Robert Westfall’s life is falling apart—everywhere but in math class. That’s the one place where problems always have a solution. But in the world beyond high school, his father is terminally ill, his mother is squabbling with his interfering aunts, his boyfriend is unsupportive, and the career path that’s been planned for him feels less appealing by the day.
Robert’s math teacher, Andrew McNelin, watches his best student floundering, concerned but wary of crossing the line between professional and personal. Gradually, Andrew becomes Robert’s friend, then his confidante. As the year progresses, their relationship—in school and out of it—deepens and changes. And as hard as he tries to resist, Andrew knows that he and Robert are edging into territory that holds incalculable risks for both of them.
J.H. Trumble, author of the acclaimed Don’t Let Me Go, explores a controversial subject with extraordinary sensitivity and grace, creating a deeply human and honest story of love, longing, and unexpected connection.
Praise For Don’t Let Me Go
“A sexy, vibrant, and heartfelt debut.” —Martin Wilson, award-winning author of What They Always Tell Us
“Deeply moving…will be appreciated by adults and teens alike.” —Publishers Weekly, starred review
“A charming story. Trumble’s love for the characters is evident on every page, and it’s contagious.” --Robin Reardon, author of A Secret Edge
“[A] gripping tale of love, hate
of differences and owning up to who you are…More than just a love story, it
details the issues gripping teens who are growing up in a dysfunctional family,
as well as how to cope with the loss of a parent. These common issues—small or
big—are relevant to any young adult.” – VOYA Magazine
1. The title of the novel comes from the belief that teachers
should meet students where they are. Discuss the title as it
pertains to Andrew’s interaction with his students and, in
particular, with Robert.
2. Why do you think Robert reaches out to Andrew as opposed
to his own mother or Luke or Nic or any of his other
friends? What do you think attracts Robert to Andrew?
Andrew to Robert?
3. Discuss the role of social networking in the novel, especially
as it pertains to Andrew’s homosexuality. Do you believe
that teachers should be held to a different standard
than other adults, that they should be above reproach in
their personal as well as their professional lives? And if so,
to what extent? How does that apply to their sexual orientation?
4. At Sam Houston State University, Robert confesses to Andrew
that he is anxious for his father’s death: “I know he’s
my dad and all, but I feel like he’s just this thing that sucks
all the oxygen out of the room. Like the world has stopped

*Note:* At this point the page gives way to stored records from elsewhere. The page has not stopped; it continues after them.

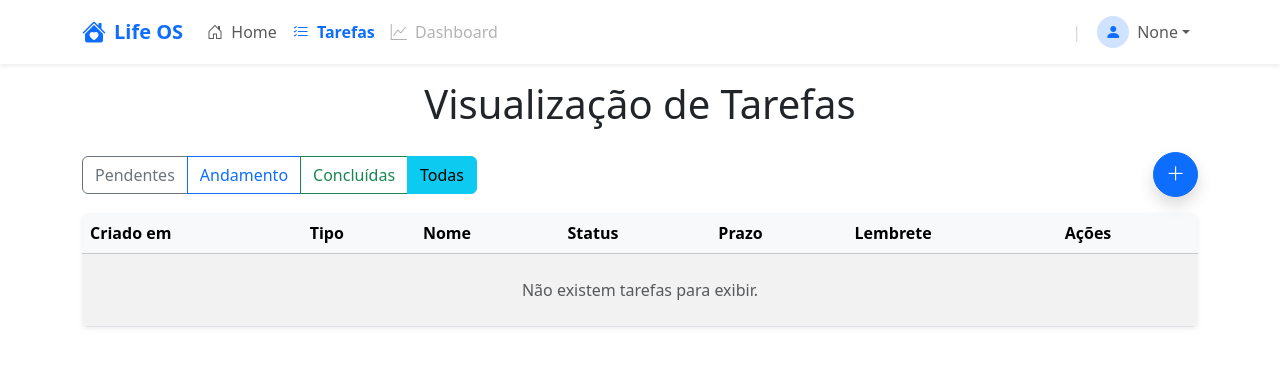
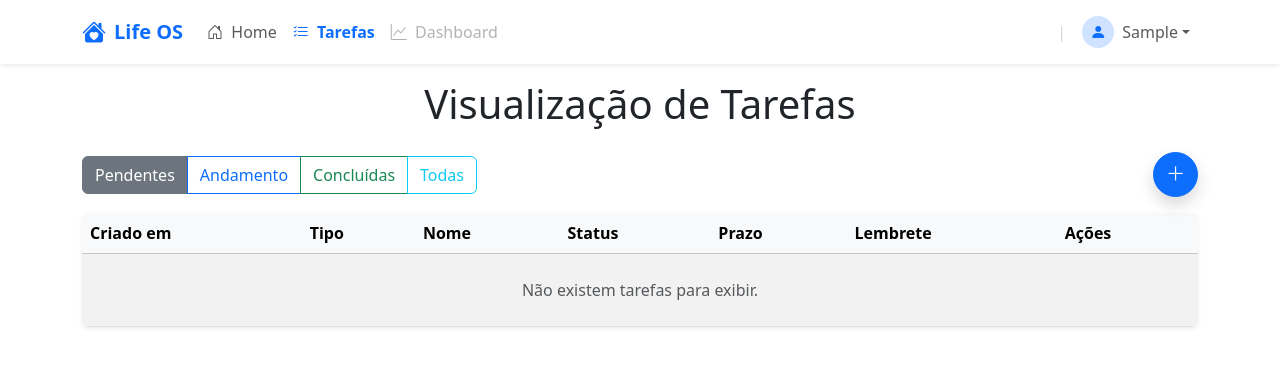
Before and after one commit to WaldembergDev/life-os, a Django app: page /tarefas/visualizar-tarefas/ in a window 1280 px wide. Shown: the top 367 px of the page. Run offline with Django 5.2, Linux system fonts and the light colour scheme; the visitor is signed in with stand-in values (Sample User, id 1); data that the repository does not hold is empty; some libraries are stand-ins or nearby versions.

Commit message:
configurado para o filtro pendentes ser o padrão na página de tarefas

```diff
--- a/pyproject.toml
+++ b/pyproject.toml
@@ -8,5 +8,7 @@ dependencies = [
     "django>=6.0",
     "django-widget-tweaks>=1.5.0",
     "mysqlclient>=2.2.7",
+    "pandas>=2.3.3",
     "python-decouple>=3.8",
+    "requests>=2.32.5",
 ]
--- a/tarefas/templates/tarefas/visualizar_tarefas.html
+++ b/tarefas/templates/tarefas/visualizar_tarefas.html
@@ -6,10 +6,10 @@
 
     <div class="d-flex flex-wrap justify-content-between align-items-center mb-3 gap-2">
         <div class="btn-group flex-wrap" role="group">
-            <a {% if request.GET.status == 'pendente' %}class="btn btn-secondary"{% else %}class="btn btn-outline-secondary"{% endif %} href="?status=pendente">Pendentes</a>
+            <a {% if request.GET.status == 'pendente' or status == 'pendente' %}class="btn btn-secondary"{% else %}class="btn btn-outline-secondary"{% endif %} href="?status=pendente">Pendentes</a>
             <a {% if request.GET.status == 'andamento' %}class="btn btn-primary"{% else %}class="btn btn-outline-primary"{% endif %} href="?status=andamento">Andamento</a>
             <a {% if request.GET.status == 'concluido' %}class="btn btn-success"{% else %}class="btn btn-outline-success"{% endif %} href="?status=concluido">Concluídas</a>
-            <a {% if status == 'todas' %}class="btn btn-info"{% else %}class="btn btn-outline-info"{% endif %} href="?status=todas">Todas</a>
+            <a {% if request.GET.status == 'todas' %}class="btn btn-info"{% else %}class="btn btn-outline-info"{% endif %} href="?status=todas">Todas</a>
         </div>
 
         <div class="botao-adicao">
--- a/tarefas/views.py
+++ b/tarefas/views.py
@@ -46,8 +46,9 @@ def visualizar_tarefas(request):
     # verificando se existe um status válido selecionado
     if status and (obter_string_status_enum(status) is not None):
         tarefas = tarefas.filter(status=obter_string_status_enum(status))
-    else:
-        status = 'todas'
+    if not status:
+        status = 'pendente'
+        tarefas = tarefas.filter(status=StatusEnum.PENDENTE.value)
 
     context = {
         'tarefas': tarefas,
--- a/templates/partials/navbar.html
+++ b/templates/partials/navbar.html
@@ -52,7 +52,7 @@
                         </div>
                         <span class="fw-medium">
                             {% if user.is_authenticated %}
-                                {{ user.username|title }}
+                                {{ user.first_name|title }}
                             {% else %}
                                 Conta
                             {% endif %}
```
Also changed, not shown: 1 other file.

spinning and it can’t start again until he’s gone.” Robert is
worried that he is a bad person because he feels nothing for
his dad. Do you believe this is true? Is there anything that
suggests otherwise? How do you explain Robert’s feelings
toward his dad?
5. The Texas law referenced in the novel imposes a penalty of
up to twenty years in prison for a teacher convicted of having
sex with a student, regardless of the student’s age. The
law is based on the belief that teachers have power over students,
and that power undercuts the ability of students to
freely give consent. Discuss this “power differential” and
your feelings about a law that makes criminals out of consenting
6. Robert tells Andrew that in the Westfall family, if you’re not
a doctor, you’re nothing. How does his belief play out in
the Westfall family dynamics?
7. Robert frequently texts song lyrics to Andrew, and occasionally
Andrew texts song lyrics back. A playlist, which includes
some of those songs, is included on the following
pages. What role do these lyrics play in their relationship?
8. There are a number of out gay students at Robert’s
school—Robert, Nic, Luke, the RW fan club. How realistic
is this? In what ways does the school climate indicate that
gay students are no big deal? Is this true for teachers as
well? Explain. How does this compare to your own high
9. Robert’s mom believes that her husband resented her because
of his dependence on her after his cancer diagnosis.
In what ways did this resentment play out? Do you believe
his resentment is a function of his immaturity, or do you believe
dependency breeds resentment?
10. Discuss Andrew’s classroom management. Do you believe
he is an effective classroom manager? Do you agree with
his techniques? Do you believe he could have handled
Stephen Newman better? If so, how?
11. When Andrew was in school, he had a crush on an English
teacher—Mr. Jacobson. How did his memory of this crush
affect his relationship with Robert? How did his experience
with Kevin, the lab assistant in college, influence the way he
treated Robert? Are there similarities, differences?
12. Discuss the consequences of Andrew’s violation of the
strict code of conduct regarding student-teacher relationships.
Do you believe the consequences went too far or not
far enough? Why?
13. At one point, Maya accuses Andrew of being selfish. Do
you agree with her? Why or why not?
14. In J. H. Trumble’s first novel, Don’t Let Me Go, we get to
see the characters ten years into the future. Where do you
see Andrew and Robert in ten years?